DATA IN THIS EXERCISE:

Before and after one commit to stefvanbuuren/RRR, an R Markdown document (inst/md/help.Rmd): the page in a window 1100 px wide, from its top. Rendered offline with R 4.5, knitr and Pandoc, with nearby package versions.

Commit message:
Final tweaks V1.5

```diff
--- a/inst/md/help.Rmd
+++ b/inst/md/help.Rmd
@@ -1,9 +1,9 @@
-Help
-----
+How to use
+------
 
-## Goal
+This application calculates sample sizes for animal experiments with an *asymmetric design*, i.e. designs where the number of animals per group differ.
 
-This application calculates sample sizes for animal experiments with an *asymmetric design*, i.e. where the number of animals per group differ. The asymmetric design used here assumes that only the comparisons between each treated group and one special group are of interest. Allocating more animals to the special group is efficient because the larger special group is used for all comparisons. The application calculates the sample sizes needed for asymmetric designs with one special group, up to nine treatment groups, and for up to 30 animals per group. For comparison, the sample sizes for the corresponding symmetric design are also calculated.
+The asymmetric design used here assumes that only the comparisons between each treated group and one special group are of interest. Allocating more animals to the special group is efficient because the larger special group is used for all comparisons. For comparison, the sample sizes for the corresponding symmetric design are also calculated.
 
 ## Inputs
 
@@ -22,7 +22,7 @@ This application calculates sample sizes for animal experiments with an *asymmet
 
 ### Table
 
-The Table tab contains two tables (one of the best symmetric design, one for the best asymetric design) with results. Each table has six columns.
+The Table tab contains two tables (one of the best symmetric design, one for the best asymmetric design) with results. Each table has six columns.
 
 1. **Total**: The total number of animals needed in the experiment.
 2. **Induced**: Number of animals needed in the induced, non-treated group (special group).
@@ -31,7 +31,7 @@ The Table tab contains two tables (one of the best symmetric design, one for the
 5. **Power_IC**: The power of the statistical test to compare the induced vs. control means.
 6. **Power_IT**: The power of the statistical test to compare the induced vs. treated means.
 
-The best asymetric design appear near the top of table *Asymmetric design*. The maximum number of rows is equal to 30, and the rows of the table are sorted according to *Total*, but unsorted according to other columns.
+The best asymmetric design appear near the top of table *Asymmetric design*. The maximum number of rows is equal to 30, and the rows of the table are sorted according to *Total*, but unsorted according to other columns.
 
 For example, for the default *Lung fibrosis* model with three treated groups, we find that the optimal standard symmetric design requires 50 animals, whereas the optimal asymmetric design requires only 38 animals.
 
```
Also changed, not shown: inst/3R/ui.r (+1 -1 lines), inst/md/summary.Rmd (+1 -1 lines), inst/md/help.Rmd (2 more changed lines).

EXERCISE DIRECTIONS: In full and without any edits, output the material above.

REPLY TO THE EXERCISE:
Before and after one commit to stefvanbuuren/RRR, an R Markdown document (inst/md/help.Rmd): the page in a window 1100 px wide, from its top. Rendered offline with R 4.5, knitr and Pandoc, with nearby package versions.

Commit message:
Final tweaks V1.5

```diff
--- a/inst/md/help.Rmd
+++ b/inst/md/help.Rmd
@@ -1,9 +1,9 @@
-Help
-----
+How to use
+------
 
-## Goal
+This application calculates sample sizes for animal experiments with an *asymmetric design*, i.e. designs where the number of animals per group differ.
 
-This application calculates sample sizes for animal experiments with an *asymmetric design*, i.e. where the number of animals per group differ. The asymmetric design used here assumes that only the comparisons between each treated group and one special group are of interest. Allocating more animals to the special group is efficient because the larger special group is used for all comparisons. The application calculates the sample sizes needed for asymmetric designs with one special group, up to nine treatment groups, and for up to 30 animals per group. For comparison, the sample sizes for the corresponding symmetric design are also calculated.
+The asymmetric design used here assumes that only the comparisons between each treated group and one special group are of interest. Allocating more animals to the special group is efficient because the larger special group is used for all comparisons. For comparison, the sample sizes for the corresponding symmetric design are also calculated.
 
 ## Inputs
 
@@ -22,7 +22,7 @@ This application calculates sample sizes for animal experiments with an *asymmet
 
 ### Table
 
-The Table tab contains two tables (one of the best symmetric design, one for the best asymetric design) with results. Each table has six columns.
+The Table tab contains two tables (one of the best symmetric design, one for the best asymmetric design) with results. Each table has six columns.
 
 1. **Total**: The total number of animals needed in the experiment.
 2. **Induced**: Number of animals needed in the induced, non-treated group (special group).
@@ -31,7 +31,7 @@ The Table tab contains two tables (one of the best symmetric design, one for the
 5. **Power_IC**: The power of the statistical test to compare the induced vs. control means.
 6. **Power_IT**: The power of the statistical test to compare the induced vs. treated means.
 
-The best asymetric design appear near the top of table *Asymmetric design*. The maximum number of rows is equal to 30, and the rows of the table are sorted according to *Total*, but unsorted according to other columns.
+The best asymmetric design appear near the top of table *Asymmetric design*. The maximum number of rows is equal to 30, and the rows of the table are sorted according to *Total*, but unsorted according to other columns.
 
 For example, for the default *Lung fibrosis* model with three treated groups, we find that the optimal standard symmetric design requires 50 animals, whereas the optimal asymmetric design requires only 38 animals.
 
```
Also changed, not shown: inst/3R/ui.r (+1 -1 lines), inst/md/summary.Rmd (+1 -1 lines), inst/md/help.Rmd (2 more changed lines).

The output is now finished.